WHAT IS NEEDED:
Check every line below for the word "decimal" and show those that hold it.

(Content revision data)
-- Opening Marker --
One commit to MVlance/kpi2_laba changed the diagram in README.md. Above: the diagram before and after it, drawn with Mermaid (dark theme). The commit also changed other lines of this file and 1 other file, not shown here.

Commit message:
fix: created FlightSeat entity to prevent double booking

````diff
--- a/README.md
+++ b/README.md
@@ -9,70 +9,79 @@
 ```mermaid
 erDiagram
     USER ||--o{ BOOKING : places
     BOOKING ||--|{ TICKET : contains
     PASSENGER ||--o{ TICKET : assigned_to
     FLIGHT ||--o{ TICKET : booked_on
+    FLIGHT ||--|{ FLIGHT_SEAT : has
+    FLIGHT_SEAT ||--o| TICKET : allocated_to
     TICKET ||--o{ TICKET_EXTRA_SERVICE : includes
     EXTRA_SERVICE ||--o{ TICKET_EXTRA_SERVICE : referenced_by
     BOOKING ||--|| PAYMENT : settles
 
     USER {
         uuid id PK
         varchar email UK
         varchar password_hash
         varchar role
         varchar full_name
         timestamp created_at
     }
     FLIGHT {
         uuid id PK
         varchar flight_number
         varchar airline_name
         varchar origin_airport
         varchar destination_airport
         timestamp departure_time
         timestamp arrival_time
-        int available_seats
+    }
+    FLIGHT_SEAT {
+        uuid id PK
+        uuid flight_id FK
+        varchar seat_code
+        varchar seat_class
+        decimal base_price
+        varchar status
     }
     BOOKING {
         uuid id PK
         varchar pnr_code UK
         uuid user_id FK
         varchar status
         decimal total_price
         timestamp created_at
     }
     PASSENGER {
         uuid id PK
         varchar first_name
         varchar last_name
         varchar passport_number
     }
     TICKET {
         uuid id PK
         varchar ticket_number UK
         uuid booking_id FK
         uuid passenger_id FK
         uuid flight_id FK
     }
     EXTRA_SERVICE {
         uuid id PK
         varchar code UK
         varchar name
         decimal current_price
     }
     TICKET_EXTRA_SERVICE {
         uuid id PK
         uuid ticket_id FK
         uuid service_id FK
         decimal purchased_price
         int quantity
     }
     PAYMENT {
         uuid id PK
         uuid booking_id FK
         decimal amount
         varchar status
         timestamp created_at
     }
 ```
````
-- Closing Marker --
RESPONSE FOR THIS EXERCISE:
+        decimal base_price
         decimal total_price
         decimal current_price
         decimal purchased_price
         decimal amount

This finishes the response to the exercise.